Boston – Today the Massachusetts Senate passed a variety of pieces of legislation covering veterans, public education and social media privacy. Today’s session wrapped up the formal legislative sessions for the legislature until January.

“One of our most important obligations is to honor and protect those who have fought for our country. The veterans’ legislation we passed today ensures we are doing all we can to make Massachusetts a leader when it comes to supporting our vets,” said Senate President Stan Rosenberg (D-Amherst). “The Senate also used the last day of session to bolster our long list of accomplishments from the past year by passing bills tackling fentanyl trafficking, promoting healthy youth, and protecting workers and students privacy when asked for their social media passwords from employers or education institution.”

“I am pleased to stand with my colleagues in passing these important pieces of legislation for our veterans in the Commonwealth,” said Senator Mike Rush (D-Boston).   “These new provisions are excellent illustrations of why Massachusetts continues to lead the nation in providing benefits and protections to our veterans.”

“Our comprehensive work in the Senate today honors our veterans, punishes drug traffickers, protects the privacy of social networking users, strengthens the physical education of children, and clears the way for an expansion of solar energy projects,” said Senate Minority Leader Bruce Tarr (R-Gloucester). “While we have achieved significant progress on a host of issues this term, we have much more to do.”

The veterans’ legislation covers numerous areas of protecting and providing benefits to our veterans.

H.1641, The Stolen Valor Act criminalizes the practice of falsely representing oneself as military personnel, a veteran or a recipient of specific military honors in order to receive money, property or a tangible benefit. This crime would be punishable by a fine of $1,000 and imprisonment of not more than one year.

H.3243, An Act providing free park access to Purple Heart recipients waives entrance or parking fees at state parks, forests, and reservations for recipients of the Purple Heart. Under current law, only disabled veterans or handicapped persons whose vehicles bear distinctive license plates are allowed free access to these public spaces.

Several other bills passed by the Senate impose additional fines and penalties for the destruction of veterans’ gravesites, including for the destruction or removal of gravestones and gravemarkers and the removal or destruction of veteran, police, and firefighter commemorative flag holders and flags.

In addition to the veterans bills the Senate also passed:

An updated amendment of the solar net metering legislation that would increase the cap on residential and commercial projects.  Notably, the amendment seeks to ensure the future growth of community shared solar and virtual metering while grandfathering in existing projects. Promoting continued solar growth is essential to help the Commonwealth reach the goals for the reduction of greenhouse gas emissions established in the Global Warming Solutions Act.

  1. 3798, An Act Relative to the Trafficking of Fentanyl, this bill would penalize, with up to 20 years in prison, anyone who traffics in fentanyl, a dangerously strong narcotic often mixed with heroin. In addition any derivative of fentanyl, and knowingly or intentionally manufacturing, distributing, dispensing, or possessing with intent to manufacture, distribute, and dispense within the Commonwealth is subject to the same penalties. The bill now goes to the Governor for his signature.
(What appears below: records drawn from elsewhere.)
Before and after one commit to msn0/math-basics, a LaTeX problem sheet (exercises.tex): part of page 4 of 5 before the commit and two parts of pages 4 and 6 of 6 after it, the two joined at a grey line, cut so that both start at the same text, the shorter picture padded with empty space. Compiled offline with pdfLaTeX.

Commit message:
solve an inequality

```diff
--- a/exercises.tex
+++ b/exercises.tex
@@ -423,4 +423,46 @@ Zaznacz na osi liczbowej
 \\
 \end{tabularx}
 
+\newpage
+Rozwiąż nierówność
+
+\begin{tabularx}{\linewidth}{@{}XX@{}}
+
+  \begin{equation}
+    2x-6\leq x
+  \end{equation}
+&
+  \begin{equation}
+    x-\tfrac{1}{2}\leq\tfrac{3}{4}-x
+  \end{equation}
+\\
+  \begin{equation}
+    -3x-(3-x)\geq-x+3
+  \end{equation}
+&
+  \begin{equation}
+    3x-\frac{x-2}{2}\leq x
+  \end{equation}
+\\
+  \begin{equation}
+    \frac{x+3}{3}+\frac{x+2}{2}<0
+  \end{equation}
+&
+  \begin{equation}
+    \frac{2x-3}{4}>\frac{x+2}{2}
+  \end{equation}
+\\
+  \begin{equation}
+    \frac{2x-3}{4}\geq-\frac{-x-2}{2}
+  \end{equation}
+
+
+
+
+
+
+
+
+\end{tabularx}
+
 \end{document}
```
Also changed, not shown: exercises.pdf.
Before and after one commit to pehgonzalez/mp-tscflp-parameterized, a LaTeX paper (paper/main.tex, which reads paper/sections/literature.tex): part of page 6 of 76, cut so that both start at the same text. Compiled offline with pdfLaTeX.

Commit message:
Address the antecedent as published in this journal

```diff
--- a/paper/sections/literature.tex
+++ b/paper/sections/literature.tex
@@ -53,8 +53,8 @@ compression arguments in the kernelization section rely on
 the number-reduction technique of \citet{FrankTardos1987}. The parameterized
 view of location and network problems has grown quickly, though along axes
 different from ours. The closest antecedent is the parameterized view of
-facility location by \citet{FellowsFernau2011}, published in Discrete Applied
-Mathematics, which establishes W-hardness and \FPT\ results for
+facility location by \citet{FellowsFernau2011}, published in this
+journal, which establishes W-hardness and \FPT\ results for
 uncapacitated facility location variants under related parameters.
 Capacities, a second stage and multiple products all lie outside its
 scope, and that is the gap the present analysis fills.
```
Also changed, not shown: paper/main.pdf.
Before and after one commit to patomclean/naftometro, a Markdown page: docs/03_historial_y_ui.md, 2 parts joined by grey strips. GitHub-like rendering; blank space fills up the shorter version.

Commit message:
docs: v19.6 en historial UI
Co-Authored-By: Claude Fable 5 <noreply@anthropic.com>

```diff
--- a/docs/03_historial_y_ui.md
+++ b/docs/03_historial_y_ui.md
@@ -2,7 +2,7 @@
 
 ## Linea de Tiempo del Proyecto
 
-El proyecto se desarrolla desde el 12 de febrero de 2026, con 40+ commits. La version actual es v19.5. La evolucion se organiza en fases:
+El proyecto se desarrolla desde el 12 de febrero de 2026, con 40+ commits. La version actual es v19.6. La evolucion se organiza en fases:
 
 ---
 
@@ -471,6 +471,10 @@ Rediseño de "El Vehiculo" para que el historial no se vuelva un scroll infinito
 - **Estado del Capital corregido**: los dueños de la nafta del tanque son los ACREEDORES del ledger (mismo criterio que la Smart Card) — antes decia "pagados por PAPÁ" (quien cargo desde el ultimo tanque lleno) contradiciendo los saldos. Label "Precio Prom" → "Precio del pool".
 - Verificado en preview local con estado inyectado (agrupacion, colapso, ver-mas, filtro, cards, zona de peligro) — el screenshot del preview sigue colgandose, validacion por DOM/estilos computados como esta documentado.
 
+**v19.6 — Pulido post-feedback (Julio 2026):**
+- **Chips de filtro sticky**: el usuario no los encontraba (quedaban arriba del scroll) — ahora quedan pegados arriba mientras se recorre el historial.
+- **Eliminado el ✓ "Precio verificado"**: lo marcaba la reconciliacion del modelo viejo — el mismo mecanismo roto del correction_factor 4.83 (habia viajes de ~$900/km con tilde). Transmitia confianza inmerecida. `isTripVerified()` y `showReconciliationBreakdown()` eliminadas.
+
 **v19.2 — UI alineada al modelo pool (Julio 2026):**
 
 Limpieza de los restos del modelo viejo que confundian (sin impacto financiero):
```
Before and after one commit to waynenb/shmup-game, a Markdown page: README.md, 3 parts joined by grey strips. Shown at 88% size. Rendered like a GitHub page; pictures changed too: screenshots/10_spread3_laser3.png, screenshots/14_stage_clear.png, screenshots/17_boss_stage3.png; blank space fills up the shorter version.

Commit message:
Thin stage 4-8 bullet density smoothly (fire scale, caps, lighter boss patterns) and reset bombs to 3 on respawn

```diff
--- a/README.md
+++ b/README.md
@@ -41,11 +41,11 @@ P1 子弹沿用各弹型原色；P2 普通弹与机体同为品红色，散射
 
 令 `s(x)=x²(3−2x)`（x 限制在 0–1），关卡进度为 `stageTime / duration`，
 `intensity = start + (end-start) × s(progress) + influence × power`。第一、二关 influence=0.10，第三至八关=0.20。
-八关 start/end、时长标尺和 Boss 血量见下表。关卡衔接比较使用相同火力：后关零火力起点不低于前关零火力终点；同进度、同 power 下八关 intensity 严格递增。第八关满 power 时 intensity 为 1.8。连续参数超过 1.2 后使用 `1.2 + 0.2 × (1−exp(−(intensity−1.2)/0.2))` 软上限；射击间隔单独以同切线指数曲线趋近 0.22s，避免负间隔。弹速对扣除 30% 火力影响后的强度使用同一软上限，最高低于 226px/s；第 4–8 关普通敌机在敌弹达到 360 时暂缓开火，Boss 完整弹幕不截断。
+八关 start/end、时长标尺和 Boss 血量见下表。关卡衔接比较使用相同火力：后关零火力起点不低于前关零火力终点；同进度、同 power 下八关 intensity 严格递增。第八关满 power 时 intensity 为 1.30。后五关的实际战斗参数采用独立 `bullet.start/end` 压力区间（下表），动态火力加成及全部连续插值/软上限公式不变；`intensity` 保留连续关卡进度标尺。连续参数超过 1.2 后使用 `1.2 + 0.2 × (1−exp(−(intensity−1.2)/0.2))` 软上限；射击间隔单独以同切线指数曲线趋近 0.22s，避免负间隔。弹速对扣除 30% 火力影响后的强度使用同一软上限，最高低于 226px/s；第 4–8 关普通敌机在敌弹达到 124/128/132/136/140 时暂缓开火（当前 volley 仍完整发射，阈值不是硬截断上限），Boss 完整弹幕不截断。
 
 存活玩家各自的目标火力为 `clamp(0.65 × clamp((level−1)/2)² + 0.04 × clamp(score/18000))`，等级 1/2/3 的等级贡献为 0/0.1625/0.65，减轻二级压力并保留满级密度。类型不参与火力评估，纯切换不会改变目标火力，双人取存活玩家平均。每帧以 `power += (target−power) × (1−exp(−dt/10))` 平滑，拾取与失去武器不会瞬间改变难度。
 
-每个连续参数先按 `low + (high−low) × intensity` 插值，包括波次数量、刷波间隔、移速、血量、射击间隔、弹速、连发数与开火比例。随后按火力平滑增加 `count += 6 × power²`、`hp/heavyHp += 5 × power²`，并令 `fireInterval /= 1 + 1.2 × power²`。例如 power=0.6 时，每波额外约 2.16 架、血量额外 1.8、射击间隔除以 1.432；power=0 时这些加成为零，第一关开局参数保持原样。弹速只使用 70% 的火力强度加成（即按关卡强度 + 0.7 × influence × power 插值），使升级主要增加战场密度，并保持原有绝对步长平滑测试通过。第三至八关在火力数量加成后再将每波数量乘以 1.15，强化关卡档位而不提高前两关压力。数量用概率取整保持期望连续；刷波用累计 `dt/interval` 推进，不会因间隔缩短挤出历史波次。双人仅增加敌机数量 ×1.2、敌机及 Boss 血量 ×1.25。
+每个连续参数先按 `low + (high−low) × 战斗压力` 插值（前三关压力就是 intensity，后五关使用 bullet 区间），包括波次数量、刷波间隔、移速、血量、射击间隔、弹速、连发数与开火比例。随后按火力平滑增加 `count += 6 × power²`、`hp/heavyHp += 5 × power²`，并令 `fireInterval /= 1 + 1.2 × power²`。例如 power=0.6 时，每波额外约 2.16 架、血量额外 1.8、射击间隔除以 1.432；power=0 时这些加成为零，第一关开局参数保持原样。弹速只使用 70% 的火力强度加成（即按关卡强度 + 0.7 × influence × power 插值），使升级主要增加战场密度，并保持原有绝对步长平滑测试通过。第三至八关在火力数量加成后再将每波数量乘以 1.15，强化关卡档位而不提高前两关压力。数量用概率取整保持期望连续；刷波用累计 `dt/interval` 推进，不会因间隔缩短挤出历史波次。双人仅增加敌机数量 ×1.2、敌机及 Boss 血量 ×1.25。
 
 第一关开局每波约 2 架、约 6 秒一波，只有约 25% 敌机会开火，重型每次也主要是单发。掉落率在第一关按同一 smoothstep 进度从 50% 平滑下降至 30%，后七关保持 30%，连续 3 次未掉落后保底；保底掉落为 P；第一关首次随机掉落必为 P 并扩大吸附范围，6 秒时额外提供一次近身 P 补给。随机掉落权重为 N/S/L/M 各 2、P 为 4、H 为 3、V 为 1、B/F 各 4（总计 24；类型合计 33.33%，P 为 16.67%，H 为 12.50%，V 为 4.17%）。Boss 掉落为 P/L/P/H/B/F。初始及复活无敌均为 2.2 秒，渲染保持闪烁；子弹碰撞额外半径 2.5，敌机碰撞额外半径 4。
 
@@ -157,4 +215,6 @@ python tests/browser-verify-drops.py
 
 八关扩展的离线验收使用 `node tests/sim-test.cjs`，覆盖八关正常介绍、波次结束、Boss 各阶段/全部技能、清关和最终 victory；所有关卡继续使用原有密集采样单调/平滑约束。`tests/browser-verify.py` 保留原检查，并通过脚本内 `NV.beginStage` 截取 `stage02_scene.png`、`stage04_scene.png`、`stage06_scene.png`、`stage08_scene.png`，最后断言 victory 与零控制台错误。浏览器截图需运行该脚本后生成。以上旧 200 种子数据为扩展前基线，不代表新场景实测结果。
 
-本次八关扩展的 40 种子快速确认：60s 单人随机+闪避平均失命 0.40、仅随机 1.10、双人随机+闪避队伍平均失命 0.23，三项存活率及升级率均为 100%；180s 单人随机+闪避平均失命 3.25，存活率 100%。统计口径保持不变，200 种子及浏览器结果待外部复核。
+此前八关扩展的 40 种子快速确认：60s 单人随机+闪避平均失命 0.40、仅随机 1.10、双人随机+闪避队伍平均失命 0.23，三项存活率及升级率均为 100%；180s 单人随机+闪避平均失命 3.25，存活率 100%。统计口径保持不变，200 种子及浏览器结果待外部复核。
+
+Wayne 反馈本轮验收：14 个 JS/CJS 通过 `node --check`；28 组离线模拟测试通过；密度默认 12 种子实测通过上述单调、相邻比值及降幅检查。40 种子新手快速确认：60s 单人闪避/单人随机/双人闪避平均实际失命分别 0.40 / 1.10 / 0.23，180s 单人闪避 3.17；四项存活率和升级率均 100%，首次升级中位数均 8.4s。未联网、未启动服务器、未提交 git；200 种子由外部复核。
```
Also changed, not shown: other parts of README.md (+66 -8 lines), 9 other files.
  2. 2013, An Act Relative to Healthy Youth, requires each school district, public school and charter school that offers sexual health education to provide medically accurate, age-appropriate education.   The bill also requires schools that offer sexual health education to adopt a written policy ensuring notification to the parent or legal guardian and the right of the parent or guardian to withdraw a child from the education program.

  3. 1976 An Act to Promote Quality Physical Education, updates the current statutory requirement that physical education be taught in all public schools to include charter schools. The bill re-defines physical education to include physical activity, fitness, nutrition and wellness and requires physical education to be age appropriate and evidence-based.

S.2034, An Act Relative to Social Media Privacy Protection, prohibits any public or private institution providing elementary, secondary or higher education from requiring a student or applicant to disclose a user name, password or other means of access to a personal social media account or service. In addition, the bill prohibits any employer from requiring an employee or applicant to disclose a user name, password or other means of access to a personal social media account or service.

The bill also prohibits any employer from requiring an employee or applicant, as a condition of employment or consideration for employment, to include any employer or employer’s agent on a list of contacts associated with a social media account or service.

The Senate will return to formal sessions in January.